Top of Records supplied

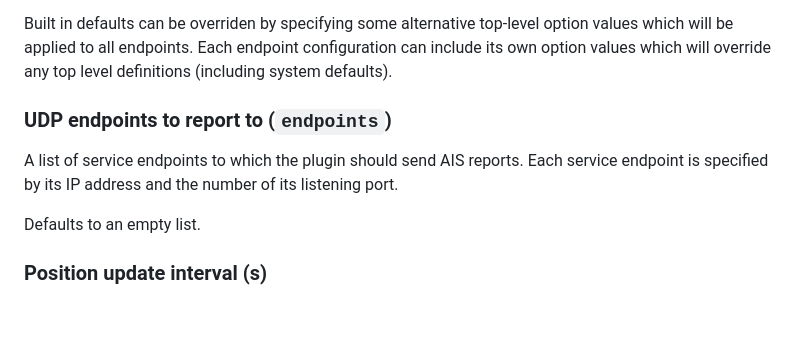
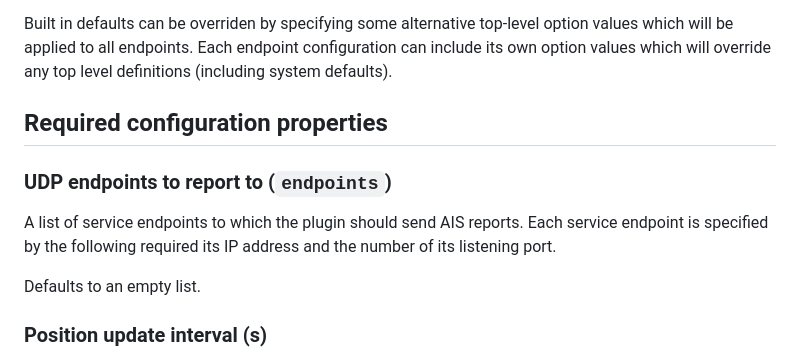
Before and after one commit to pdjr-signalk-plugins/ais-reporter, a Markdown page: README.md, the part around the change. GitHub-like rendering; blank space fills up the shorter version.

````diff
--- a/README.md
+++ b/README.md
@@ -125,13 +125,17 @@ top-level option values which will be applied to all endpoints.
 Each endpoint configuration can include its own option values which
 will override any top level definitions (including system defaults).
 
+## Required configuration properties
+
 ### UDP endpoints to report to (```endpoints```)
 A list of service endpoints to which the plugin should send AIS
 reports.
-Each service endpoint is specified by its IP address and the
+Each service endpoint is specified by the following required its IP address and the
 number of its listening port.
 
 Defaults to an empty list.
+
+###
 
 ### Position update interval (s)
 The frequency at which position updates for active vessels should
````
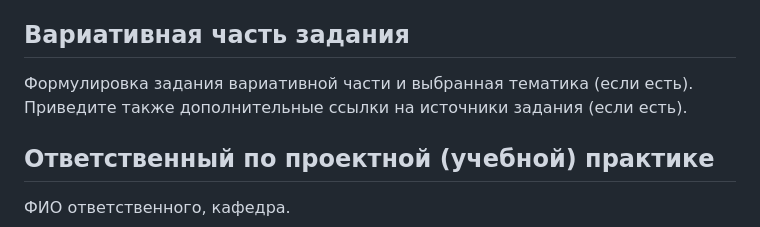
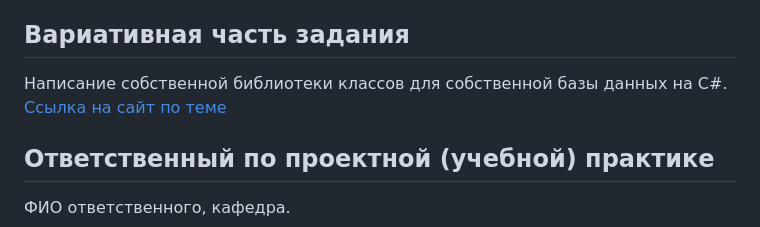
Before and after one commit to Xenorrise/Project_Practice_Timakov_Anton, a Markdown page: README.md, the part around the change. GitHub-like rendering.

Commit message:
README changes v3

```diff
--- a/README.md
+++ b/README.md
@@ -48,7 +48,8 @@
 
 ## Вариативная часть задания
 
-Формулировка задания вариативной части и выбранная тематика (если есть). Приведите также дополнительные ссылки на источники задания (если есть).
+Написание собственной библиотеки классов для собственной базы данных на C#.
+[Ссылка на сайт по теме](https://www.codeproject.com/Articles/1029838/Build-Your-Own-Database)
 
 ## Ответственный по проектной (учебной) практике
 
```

Bottom of Records supplied
Top of Records supplied

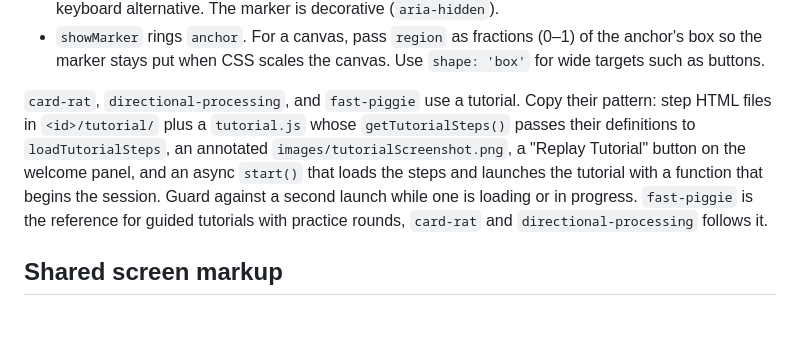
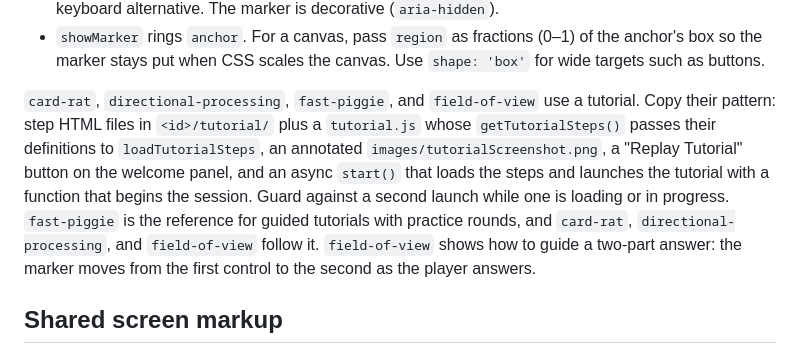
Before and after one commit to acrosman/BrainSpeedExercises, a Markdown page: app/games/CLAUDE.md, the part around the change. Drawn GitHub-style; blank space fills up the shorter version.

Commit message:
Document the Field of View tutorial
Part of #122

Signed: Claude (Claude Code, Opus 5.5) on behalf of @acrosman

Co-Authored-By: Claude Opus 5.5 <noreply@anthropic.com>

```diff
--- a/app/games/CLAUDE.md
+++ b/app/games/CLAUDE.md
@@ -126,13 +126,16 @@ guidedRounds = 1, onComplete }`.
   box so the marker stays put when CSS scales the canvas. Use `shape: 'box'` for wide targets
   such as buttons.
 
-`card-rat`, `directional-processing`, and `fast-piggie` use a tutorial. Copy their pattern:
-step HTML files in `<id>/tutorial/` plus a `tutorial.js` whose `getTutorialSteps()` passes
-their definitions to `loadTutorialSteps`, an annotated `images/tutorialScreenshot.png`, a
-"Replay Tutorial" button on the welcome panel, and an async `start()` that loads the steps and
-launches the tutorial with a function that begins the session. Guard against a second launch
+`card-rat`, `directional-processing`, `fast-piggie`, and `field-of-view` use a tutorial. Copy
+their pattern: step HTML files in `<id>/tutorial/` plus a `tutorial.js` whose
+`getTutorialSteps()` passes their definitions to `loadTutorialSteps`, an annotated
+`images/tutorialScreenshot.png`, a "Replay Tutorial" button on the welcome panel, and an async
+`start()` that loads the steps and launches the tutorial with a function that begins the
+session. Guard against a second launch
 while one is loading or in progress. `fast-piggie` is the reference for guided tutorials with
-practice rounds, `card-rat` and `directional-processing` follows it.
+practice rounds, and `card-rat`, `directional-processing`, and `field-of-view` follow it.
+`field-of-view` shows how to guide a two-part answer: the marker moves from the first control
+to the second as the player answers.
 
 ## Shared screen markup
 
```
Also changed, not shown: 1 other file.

Bottom of Records supplied

:: Your objective ::
Copy out all lines from the records where the word "processing" appears.

:: Solution for this problem ::
-`card-rat`, `directional-processing`, and `fast-piggie` use a tutorial. Copy their pattern:
+`card-rat`, `directional-processing`, `fast-piggie`, and `field-of-view` use a tutorial. Copy
-practice rounds, `card-rat` and `directional-processing` follows it.
+practice rounds, and `card-rat`, `directional-processing`, and `field-of-view` follow it.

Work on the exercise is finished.